CORE discusses hook up culture on campus
November 3, 2009
Sociology Department Professor Danielle Currier revealed some secrets about “hooking up” during C.O.R.E.’s (Conversations on Reconciliation and Equality) second session of the year Thursday.
Currier’s talk, entitled “Can I Getcha Number? The Culture of Hooking Up at William and Mary,” was aimed at providing College students and staff with an outlet to discuss their perspectives and opinions on what it means to “hook up.”
The discussion began with students filling out a paper stating their age, race, gender and definition of a hook up as they entered the Caf’s side room.
Definitions were as varied as “any sexual encounter outside of a relationship,” to a “one-night stand,” to some who just simply wrote “sex.” Some gave “a boyfriend or girlfriend” as a response, but those were in the minority.
“A fuzzy definition of hooking up serves everyone well,” Currier said in response to the exercise. “Nobody’s reputation is hurt.”
Currier said that men, by exaggerating their sexual escapades, yearn to establish reputations as studs. Women, on the other hand, downplay their experiences to avoid being labeled promiscuous.
Currier first noticed these trends while conducting a three-year study at Radford University in Southwestern Virginia. Using both surveys and interviews, she also learned that alcohol and boredom serves as instigators for sexual encounters.
“From friends, I’ve learned that Radford is a loose community and I was not very surprised to learn that they are engaging in this activity,” Kevin Buckler ’12 said.
At the end of the talk, many of the attendees reported a dramatic change in their opinions on hooking up. In some cases of sexual assault, the session even encouraged them to report the incident and seek counseling.
When asked about the culture of hooking up at the College compared to Radford, Currier responded that
College students probably hook up less for several reasons: a greater middle-upper class, a more academic focus and less of an alcohol culture.
However, Buckler said that there was definitely a clear hook up society on campus.
“The sex community is very hush-hush here, but there is definitely a significant group of students, both gay and straight, that are hooking up on a regular basis,” he said.
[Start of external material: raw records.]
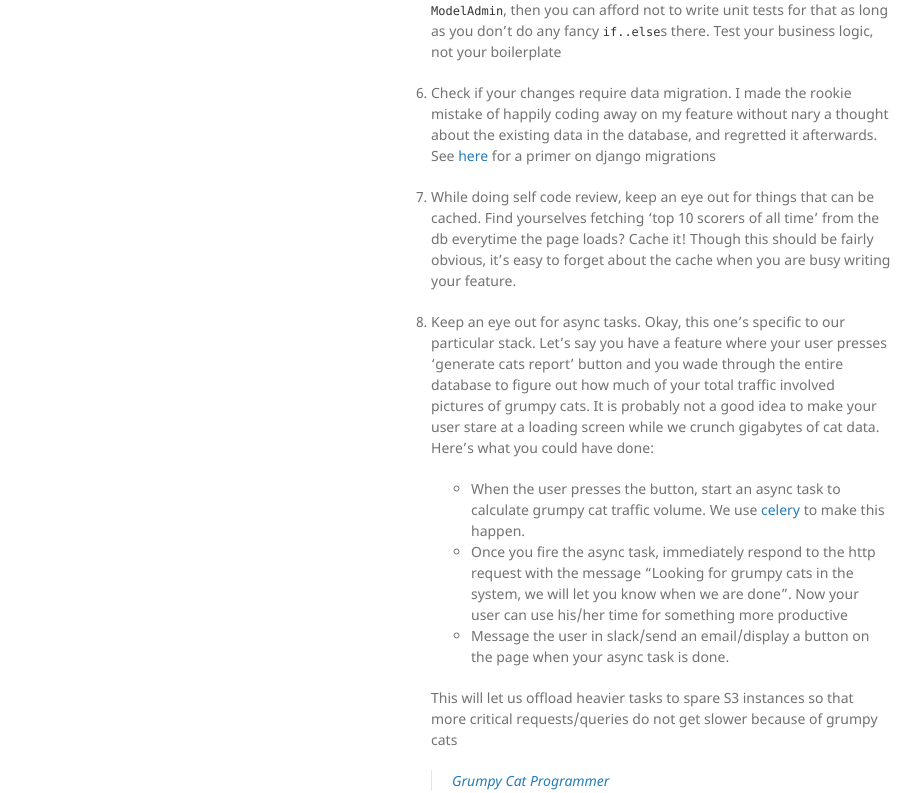
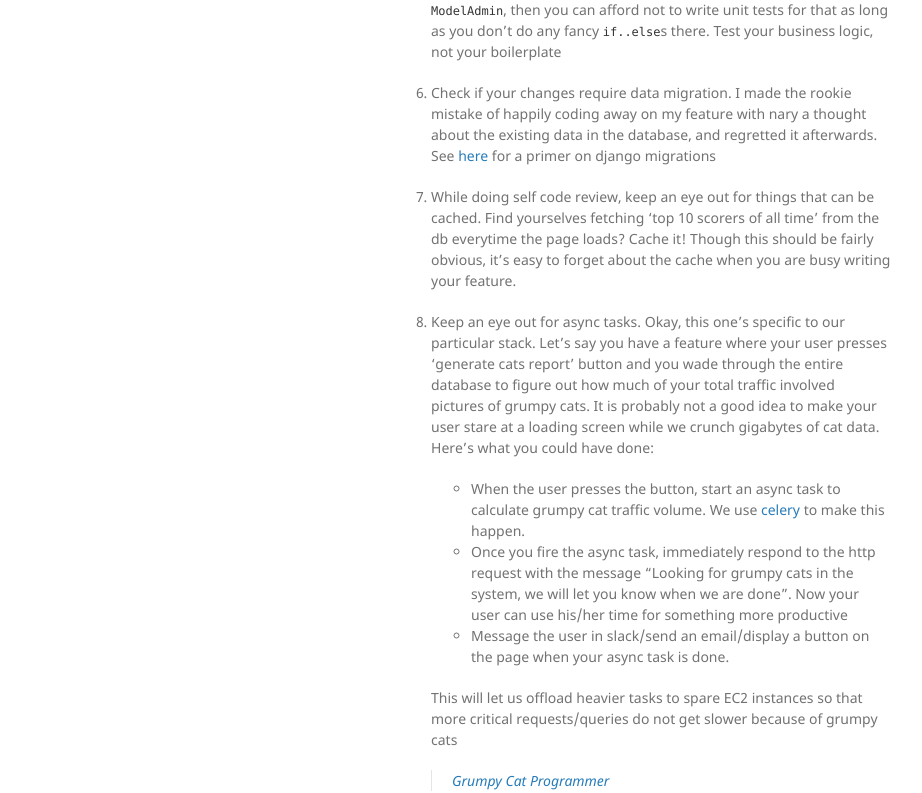
Before and after one commit to kevinmartinjos/lonesword.github.io, a Jekyll site: the page built from _posts/2017-12-10-django-self-code-review-for-dummies.md, in a window 1280 px wide and 1400 px high, scrolled down 1582 px. Shown: the part 177-970 px from the top of the window, without its empty margins (179-1101 px from the left). Built offline with Jekyll 4.4.1, drawn with Linux system fonts in a browser that asks for light colours; a script that is not in the unit is left out; some of the changed text lies outside the part shown.

Commit message:
Fixing typos

```diff
--- a/_posts/2017-12-10-django-self-code-review-for-dummies.md
+++ b/_posts/2017-12-10-django-self-code-review-for-dummies.md
@@ -64,7 +64,7 @@ Read through the code you wrote, and stop and ponder at each line.
 
 5. Speaking of unit tests, how do you decide when to write unit tests and when not to? If it's business logic, it need unit tests. No buts, no maybes, just write the damn tests. If it is say, something in your `ModelAdmin`, then you can afford not to write unit tests for that as long as you don't do any fancy `if..else`s there. Test your business logic, not your boilerplate
 
-6. Check if your changes require data migration. I made the rookie mistake of happily coding away on my feature without nary a thought about the existing data in the database, and regretted it afterwards. See [here](https://realpython.com/blog/python/django-migrations-a-primer/) for a primer on django migrations
+6. Check if your changes require data migration. I made the rookie mistake of happily coding away on my feature with nary a thought about the existing data in the database, and regretted it afterwards. See [here](https://realpython.com/blog/python/django-migrations-a-primer/) for a primer on django migrations
 
 7. While doing self code review, keep an eye out for things that can be cached. Find yourselves fetching 'top 10 scorers of all time' from the db everytime the page loads? Cache it! Though this should be fairly obvious, it's easy to forget about the cache when you are busy writing your feature.
 
@@ -74,7 +74,7 @@ Read through the code you wrote, and stop and ponder at each line.
 	- Once you fire the async task, immediately respond to the http request with the message "Looking for grumpy cats in the system, we will let you know when we are done". Now your user can use his/her time for something more productive
 	- Message the user in slack/send an email/display a button on the page when your async task is done.
 
-	This will let us offload heavier tasks to spare S3 instances so that more critical requests/queries do not get slower because of grumpy cats
+	This will let us offload heavier tasks to spare EC2 instances so that more critical requests/queries do not get slower because of grumpy cats
 
 	<blockquote class="imgur-embed-pub" lang="en" data-id="YOmDuDV"><a href="//imgur.com/YOmDuDV">Grumpy Cat Programmer</a></blockquote><script async src="//s.imgur.com/min/embed.js" charset="utf-8"></script>
 
```
Also changed, not shown: other parts of _posts/2017-12-10-django-self-code-review-for-dummies.md (+2 -2 lines).
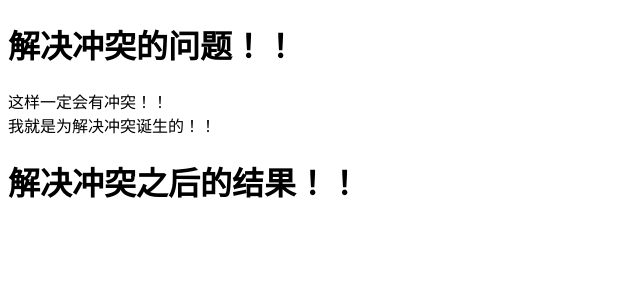
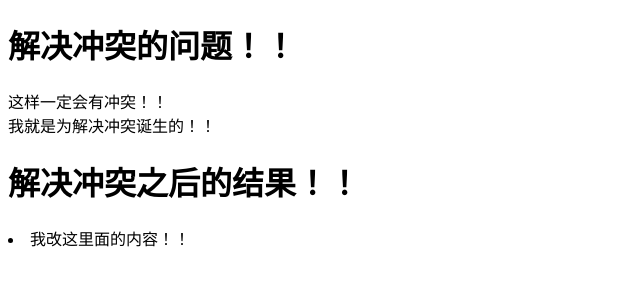
Before and after one commit to qiepengfei/gitskills, a plain HTML site: page index.html in a window 1280 px wide. Shown: the whole page, without its empty margins (0-640 px from the left). Drawn offline with Linux system fonts and the light colour scheme.

Commit message:
另一种演示！

```diff
--- a/index.html
+++ b/index.html
@@ -11,5 +11,7 @@
 	<div>我就是为解决冲突诞生的！！</div>
 	<h1>解决冲突之后的结果！！</h1>
 
+	<li>我改这里面的内容！！</li>
+
 </body>
 </html>
```
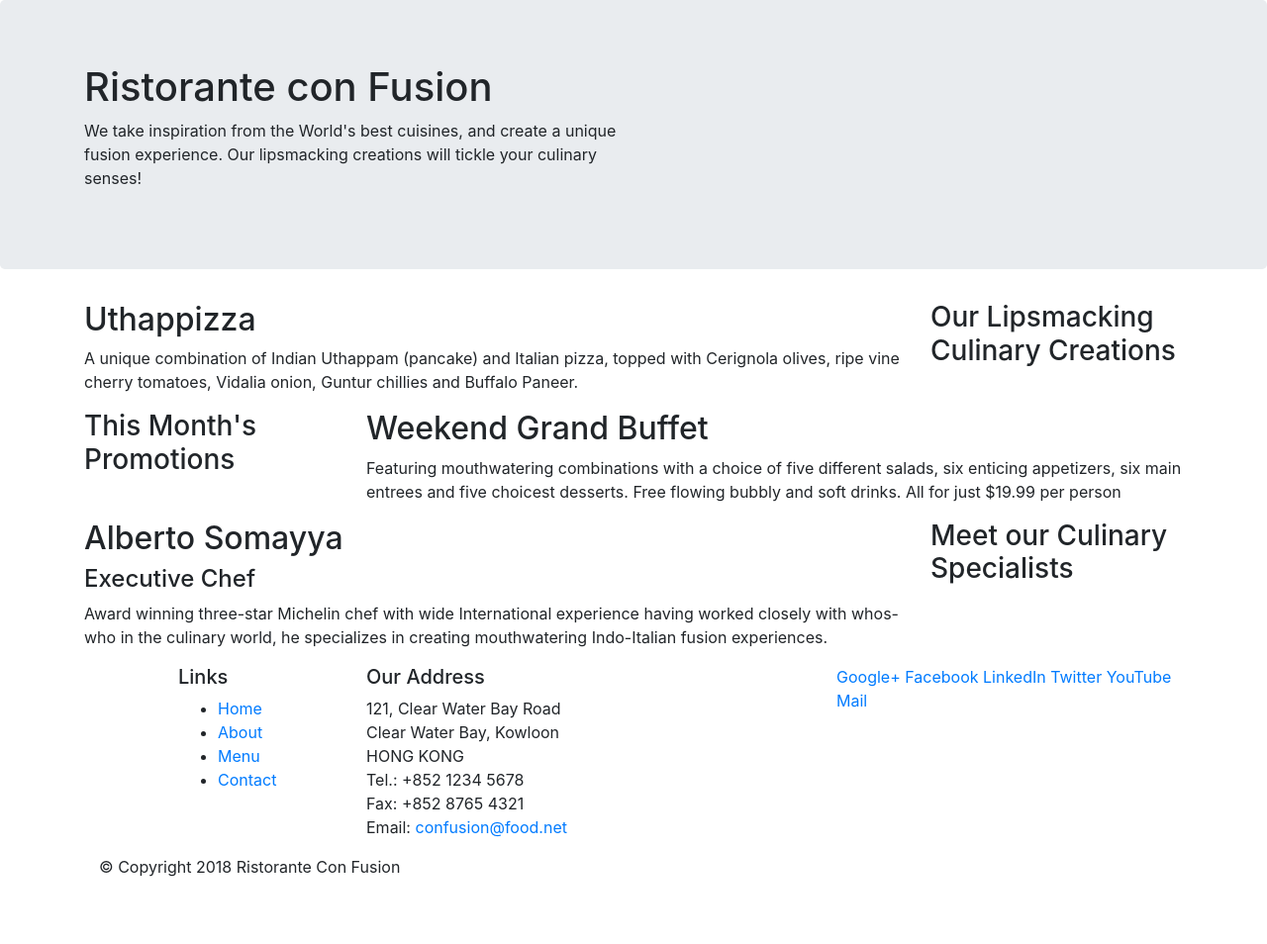
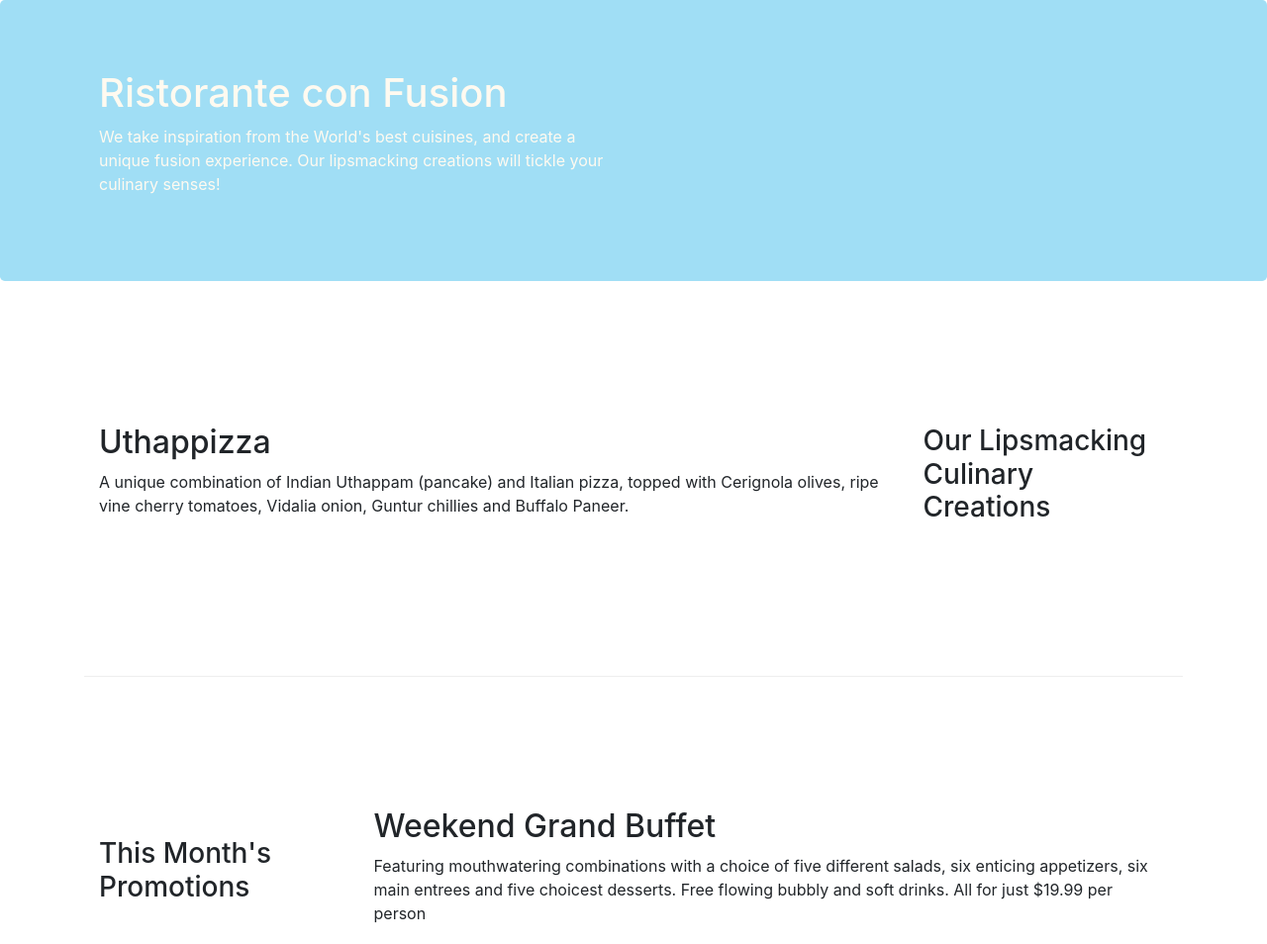
Before and after one commit to hikmatkhangithub/Bootstrap4-frontend-coursera, a website: page index.html in a window 1280 px wide. Shown: the top 954 px of the page at 99% size. Before the commit the page ends 904 px from the top, so only its background shows below. Drawn offline with nearby package versions, Linux system fonts and the light colour scheme.

Commit message:
fourth commit - foruth commit - bootstrap grid system and adding custom css styles

```diff
--- /dev/null
+++ b/css/styles.css
@@ -0,0 +1,30 @@
+.row-header {
+  margin: 0px auto;
+  padding: 0px auto;
+}
+
+.row-content {
+  margin: 0px auto;
+  padding: 50px 0px 50px 0px;
+  border-bottom: 1px ridge;
+  min-height: 400px;
+}
+
+.footer {
+  background-color: #a0def5;
+  margin: 0px auto;
+  padding: 20px 0px 20px 0px;
+}
+
+.jumbotron {
+  padding: 70px 30px 70px 30px;
+  margin: 0px auto;
+  background: #a0def5;
+  color: floralwhite;
+}
+
+.address {
+  font-size: 80%;
+  margin: 0px;
+  color: #0f0f0f;
+}
--- a/index.html
+++ b/index.html
@@ -15,12 +15,13 @@
       rel="stylesheet"
       href="node_modules/bootstrap/dist/css/bootstrap.min.css"
     />
+    <link rel="stylesheet" href="./css/styles.css" />
   </head>
 
   <body>
     <header class="jumbotron">
       <div class="container">
-        <div class="row">
+        <div class="row row-header">
           <div class="col-12 col-sm-6">
             <h1>Ristorante con Fusion</h1>
             <p>
@@ -35,7 +36,7 @@
     </header>
 
     <div class="container">
-      <div class="row">
+      <div class="row row-content align-items-center">
         <div class="col-12 col-sm-4 col-md-3 order-sm-last">
           <h3>Our Lipsmacking Culinary Creations</h3>
         </div>
@@ -49,7 +50,7 @@
         </div>
       </div>
 
-      <div class="row">
+      <div class="row row-content align-items-center">
         <div class="col-12 col-sm-4 col-md-3 ">
           <h3>This Month's Promotions</h3>
         </div>
@@ -64,7 +65,7 @@
         </div>
       </div>
 
-      <div class="row">
+      <div class="row row-content align-items-center">
         <div class="col-12 col-sm-4 col-md-3 order-sm-last">
           <h3>Meet our Culinary Specialists</h3>
         </div>
@@ -81,12 +82,12 @@
       </div>
     </div>
 
-    <footer>
+    <footer class="footer">
       <div class="container">
         <div class="row">
           <div class="col-4 offset-1 col-sm-2">
             <h5>Links</h5>
-            <ul>
+            <ul class="list-unstyled">
               <li><a href="#">Home</a></li>
               <li><a href="#">About</a></li>
               <li><a href="#">Menu</a></li>
@@ -104,8 +105,8 @@
               Email: <a href="mailto:confusion@food.net">confusion@food.net</a>
             </address>
           </div>
-          <div class="col-12 col-sm-4">
-            <div>
+          <div class="col-12 col-sm-4 align-self-center">
+            <div class="text-center">
               <a href="http://google.com/+">Google+</a>
               <a href="http://www.facebook.com/profile.php?id=">Facebook</a>
               <a href="http://www.linkedin.com/in/">LinkedIn</a>
@@ -115,9 +116,9 @@
             </div>
           </div>
         </div>
-        <div>
+        <div class="row  justify-content-center">
           <div class="col-auto">
-            <p>© Copyright 2018 Ristorante Con Fusion</p>
+            <p>© Copyright 2020 Ristorante Con Fusion</p>
           </div>
         </div>
       </div>
```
In the future, Currier said she hopes to continue her research on relationships by delving into stigma management and the ways women can avoid labels. She is also interested in studying the disparity in sexual practices between different races and sexual orientations.